As our resale median home values continue to rise we need to mention one important difference between our peak prices in 2006 and our current prices, mainly the cost of money. In June of 2006, the 30- year fixed rate mortgage averaged 6.68% as reported by Freddie Mac, where for the week ending June 9, 2016 the average rate was 3.66%. Interest rates today are 46% lower than they were in June 2006. When we apply these rates to a $200,000 mortgage, the interest paid in June of 2006 would have been $1,113 per month compared to $610 today.
We hope that this data has helped kill off some broad generalizations about how the market has changed in the last ten years with our reporting. Even if all the experts can’t agree about what has happened in the last ten years, we can at least agree that we are all ten years older.
The ARMLS Pending Price Index (PPI)
Our last PPI projected a May 2016 median sales price of $223,839 with the actual median coming in at $225,700 – off by 1.3%. MLS sales volume in May 2016 was 8,676 landing at 176 more sales than our projected volume of 8,500. Looking ahead to June, we predict a median sales price of $227,000. We begin June with 7,551 pending and 4,329 UCB listings giving us a total of 11,880 residential listings practically under contract.

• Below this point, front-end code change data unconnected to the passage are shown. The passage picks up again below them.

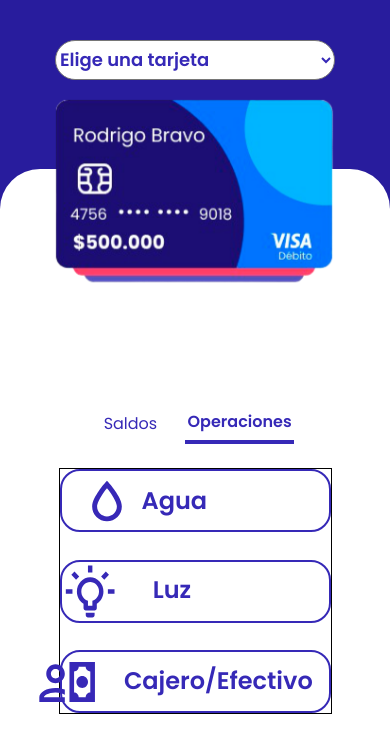
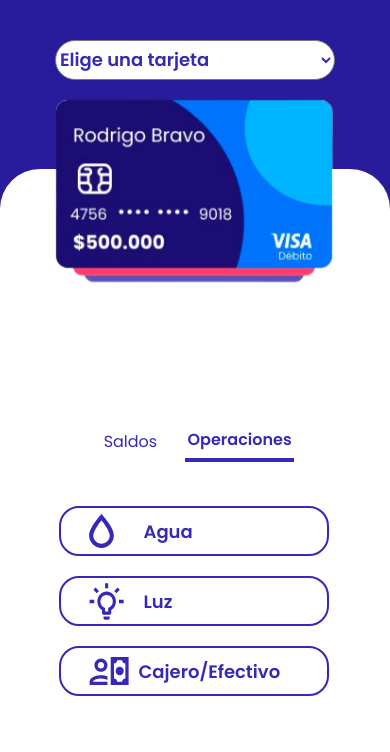
Before and after one commit to CamilaMaira/citi, a React (Create React App) app: page /Transactions in a window 390 px wide. Shown: the top 752 px of the page. Built offline with nearby package versions, Linux system fonts and the light colour scheme; no server answers.

Commit message:
arreglo css transactions

```diff
--- a/src/Components/Transactions.css
+++ b/src/Components/Transactions.css
@@ -89,7 +89,6 @@
    }
 
    .Operations{
-     border:1px solid black;
     display: flex;
     flex-direction: column;
     align-content: center;
@@ -97,80 +96,51 @@
     margin-top: 5%;
    }
 
-   .Btn-Agua{
-     border: 1px solid red;
-    width: 100%;
-    height: 7.5vh;
-    border-radius: 20px;
-    font-family: 'Poppins', sans-serif;
-    font-size: 24px;
-    background-color: #FFFFFF;
-    color: #3629B7;
-    font-weight: bold;
-    border: 2px solid #3629B7;
-    display: flex;
-    align-items: center;
-
-   }
-   .iconoAgua{
-
-    width: 30px;
-    margin-left: 30px;
-    margin-right: 20px;
+   .agua, .luz, .cajero {
+     display: flex;
+     justify-content: center;
+     align-items: center;
+     width: 270px;
+     border: 2px solid #3629B7;
+     border-radius: 20px;
+     height: 50px;
+     font-size: 18px;
+     margin-top: 20px;
 
 
    }
+   .Btn-Agua,
+   .Btn-Luz,
+   .Btn-Cajero-Efectivo {
+  width: 250px;
+   color: #3629B7;
+   background-color: transparent;
+   font-weight: bold;
+   display: flex;
+   align-items: center;
+   border: none;
 
-   .Btn-Luz{
-    margin-top: 10%;
-    width: 100%;
-    height: 7.5vh;
-    border-radius: 20px;
-    font-family: 'Poppins', sans-serif;
-    font-size: 24px;
-    background-color: #FFFFFF;
-    color: #3629B7;
-    font-weight: bold;
-    border: 2px solid #3629B7;
+  }
+
+   .Btn-Agua svg {
+    width: 25px;
+    margin-left: 20px;
+    margin-right: 30px;
    }
- .IpagoLuz{
-    width: 50px;
-    margin-left: -50%;
-    margin-right: 14%;
- }
+
+   .Btn-Luz svg {
+     width: 35px;
+     margin-left: 20px;
+     margin-right: 20px;
+   }
+
+   .Btn-Cajero-Efectivo svg {
+    width: 40px;
+    margin-left: 20px;
+    margin-right: 10px;
+
+   }
 
 
 
-   .Btn-Cajero-Efectivo{
-    margin-top: 10%;
-    width: 100%;
-    height: 7.5vh;
-    border-radius: 20px;
-    font-family: 'Poppins', sans-serif;
-    font-size: 24px;
-    background-color: #FFFFFF;
-    color: #3629B7;
-    font-weight: bold;
-    border: 2px solid #3629B7;
-   }
-   .Icajero-efectivo{
-    width: 60px;
-    margin-left: -15%;
-    margin-right: 10%;
-   }
-   .Btn-Personales{
-    margin-top: 10%;
-    width: 100%;
-    height: 7.5vh;
-    border-radius: 20px;
-    font-family: 'Poppins', sans-serif;
-    font-size: 24px;
-    background-color: #FFFFFF;
-    color: #3629B7;
-    margin-bottom: 10%;
-    font-weight: bold;
-    border: 2px solid #3629B7;
-   }
-
-
 }
--- a/src/Components/Transactions.js
+++ b/src/Components/Transactions.js
@@ -27,29 +27,34 @@ function Transactions() {
       <button className="Btn-Operaciones"  aria-label="boton que selecciona las operaciones">Operaciones</button>
      </div>
 
-      <div className="Operations"  aria-label="contenido de operaciones que puede realizar" role="contenidos de operaciones">
 
+    <div className="Operations"  aria-label="Listado de cuentas que que puedes pagar" role="contenidos de operaciones">
 
-
+    <div className="agua">
      <Link to="/Pago">
-     <button  className="Btn-Agua"  aria-label="boton que selecciona la opcion de pagar Agua">
-     <svg className="iconoAgua" width="40" height="58" viewBox="0 0 49 67" fill="none" xmlns="http://www.w3.org/2000/svg">
+     <button  className="Btn-Agua"  aria-label="Boton que selecciona la opcion de pagar Agua">
+     <svg width="40" height="58" viewBox="0 0 49 67" fill="none" xmlns="http://www.w3.org/2000/svg">
     <path d="M24.4802 0.224609L21.4502 3.61681C21.4502 3.61681 16.279 9.47239 11.0674 17.0645C5.85584 24.6565 0.240234 33.7428 0.240234 42.4656C0.240234 48.8918 2.79409 55.0548 7.33997 59.5988C11.8858 64.1428 18.0514 66.6956 24.4802 66.6956C30.9091 66.6956 37.0746 64.1428 41.6205 59.5988C46.1664 55.0548 48.7202 48.8918 48.7202 42.4656C48.7202 33.7428 43.1046 24.6565 37.893 17.0645C32.6814 9.47239 27.5102 3.61681 27.5102 3.61681L24.4802 0.224609ZM24.4802 12.8646C26.2578 14.9645 27.8738 16.701 31.2674 21.6278C36.1558 28.7352 40.6402 37.7811 40.6402 42.4656C40.6402 51.4307 33.449 58.6189 24.4802 58.6189C15.5114 58.6189 8.32024 51.4307 8.32024 42.4656C8.32024 37.7811 12.8046 28.7352 17.693 21.6278C21.0866 16.701 22.7026 14.9645 24.4802 12.8646Z" fill="#3728B7"/>
     </svg>Agua</button>
      </Link>
+     </div>
 
-
-     <Link  to="/Pago"><button className="Btn-Luz"  aria-label="boton que selecciona la opcion de pagar Luz">
-     <svg className="IpagoLuz" width="51" height="53" viewBox="0 0 51 53" fill="none" xmlns="http://www.w3.org/2000/svg">
+    <div className="luz">
+     <Link  to="/Pago">
+      <button className="Btn-Luz" aria-label="boton que selecciona la opcion de pagar Luz">
+     <svg width="51" height="53" viewBox="0 0 51 53" fill="none" xmlns="http://www.w3.org/2000/svg">
     <path d="M43.7374 24.0909H50.5112V28.9091H43.7374V24.0909ZM0.836914 24.0909H7.61068V28.9091H0.836914V24.0909ZM27.932 0V7.22727H23.4161V0H27.932ZM9.68797 6.02273L14.4973 11.1782L11.2911 14.575L6.48172 9.46773L9.68797 6.02273ZM36.8508 11.1541L41.6376 6.02273L44.8664 9.46773L40.057 14.575L36.8508 11.1541ZM25.674 12.0455C29.2671 12.0455 32.7129 13.5683 35.2536 16.2791C37.7943 18.9898 39.2216 22.6664 39.2216 26.5C39.2216 31.8482 36.4895 36.5218 32.4478 39.0273V43.3636C32.4478 44.0026 32.2099 44.6153 31.7865 45.0671C31.363 45.5189 30.7887 45.7727 30.1899 45.7727H21.1582C20.5594 45.7727 19.9851 45.5189 19.5616 45.0671C19.1382 44.6153 18.9003 44.0026 18.9003 43.3636V39.0273C14.8586 36.5218 12.1265 31.8482 12.1265 26.5C12.1265 22.6664 13.5538 18.9898 16.0945 16.2791C18.6352 13.5683 22.081 12.0455 25.674 12.0455ZM30.1899 48.1818V50.5909C30.1899 51.2298 29.952 51.8426 29.5286 52.2944C29.1051 52.7462 28.5308 53 27.932 53H23.4161C22.8173 53 22.243 52.7462 21.8195 52.2944C21.3961 51.8426 21.1582 51.2298 21.1582 50.5909V48.1818H30.1899ZM23.4161 40.9545H27.932V35.8232C31.8382 34.7632 34.7057 30.9809 34.7057 26.5C34.7057 23.9443 33.7542 21.4932 32.0604 19.6861C30.3666 17.8789 28.0694 16.8636 25.674 16.8636C23.2787 16.8636 20.9815 17.8789 19.2877 19.6861C17.5939 21.4932 16.6424 23.9443 16.6424 26.5C16.6424 30.9809 19.5099 34.7632 23.4161 35.8232V40.9545Z" fill="#3729B7"/>
     </svg>
     Luz</button></Link>
+    </div>
 
+      <div className="cajero">
       <button className="Btn-Cajero-Efectivo"  aria-label="boton que selecciona la opcion de pagar Internet">
       <svg className="Icajero-efectivo" width="57" height="40" viewBox="0 0 57 40" fill="none" xmlns="http://www.w3.org/2000/svg">
     <path d="M37.9075 20C37.9075 18.4399 38.5181 16.9437 39.6049 15.8405C40.6917 14.7374 42.1658 14.1176 43.7028 14.1176C45.2398 14.1176 46.7139 14.7374 47.8008 15.8405C48.8876 16.9437 49.4982 18.4399 49.4982 20C49.4982 21.5601 48.8876 23.0563 47.8008 24.1595C46.7139 25.2626 45.2398 25.8824 43.7028 25.8824C42.1658 25.8824 40.6917 25.2626 39.6049 24.1595C38.5181 23.0563 37.9075 21.5601 37.9075 20ZM30.9531 0V40H56.4526V0H30.9531ZM51.8163 30.5882C49.2663 30.5882 47.18 32.7059 47.18 35.2941H40.2256C40.2256 34.046 39.7372 32.8491 38.8677 31.9666C37.9982 31.084 36.819 30.5882 35.5894 30.5882V9.41177C38.1625 9.41177 40.2256 7.31765 40.2256 4.70588H47.18C47.18 5.95396 47.6685 7.15092 48.538 8.03344C49.4074 8.91597 50.5867 9.41177 51.8163 9.41177V30.5882ZM17.0443 7.05882C19.5943 7.05882 21.6806 9.17647 21.6806 11.7647C21.6806 14.3529 19.5943 16.4706 17.0443 16.4706C14.4944 16.4706 12.408 14.3529 12.408 11.7647C12.408 9.17647 14.4944 7.05882 17.0443 7.05882ZM17.0443 2.35294C11.9212 2.35294 7.77178 6.56471 7.77178 11.7647C7.77178 16.9647 11.9212 21.1765 17.0443 21.1765C22.1674 21.1765 26.3168 16.9647 26.3168 11.7647C26.3168 6.56471 22.1674 2.35294 17.0443 2.35294ZM17.0443 25.8824C8.07314 25.8824 0.817383 30.0941 0.817383 35.2941V40H26.3168V35.2941H5.45365C5.45365 33.9294 9.51038 30.5882 17.0443 30.5882C21.2865 30.5882 24.3928 31.6471 26.3168 32.8235V27.5765C23.6973 26.5176 20.5215 25.8824 17.0443 25.8824Z" fill="#3728B7"/>
     </svg>
     Cajero/Efectivo</button>
+    </div>
 
       </div>
 
```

This compares to 12,076 of the same type of listings at this time last year. We expect sales volume in June to be very similar to last year with an accompanying increase in the median sales price. Our projected sales volume for May 2016 is 8,400.
In his report, “The New American Home”, Stephen Kim of Barclays Capital finds that trends from the US indicate the Baby Boomers are looking to downsize, while Millennials are choosing style over square footage. The net-net? The new American home is shrinking in size for the first time in 40 years. He examines how the US housing market has picked itself up after the global financial crisis of 2008 and is now changing in a very profound way… the nation’s two largest demographic groups now desire smaller, but well-appointed houses, termed “jewel boxes”.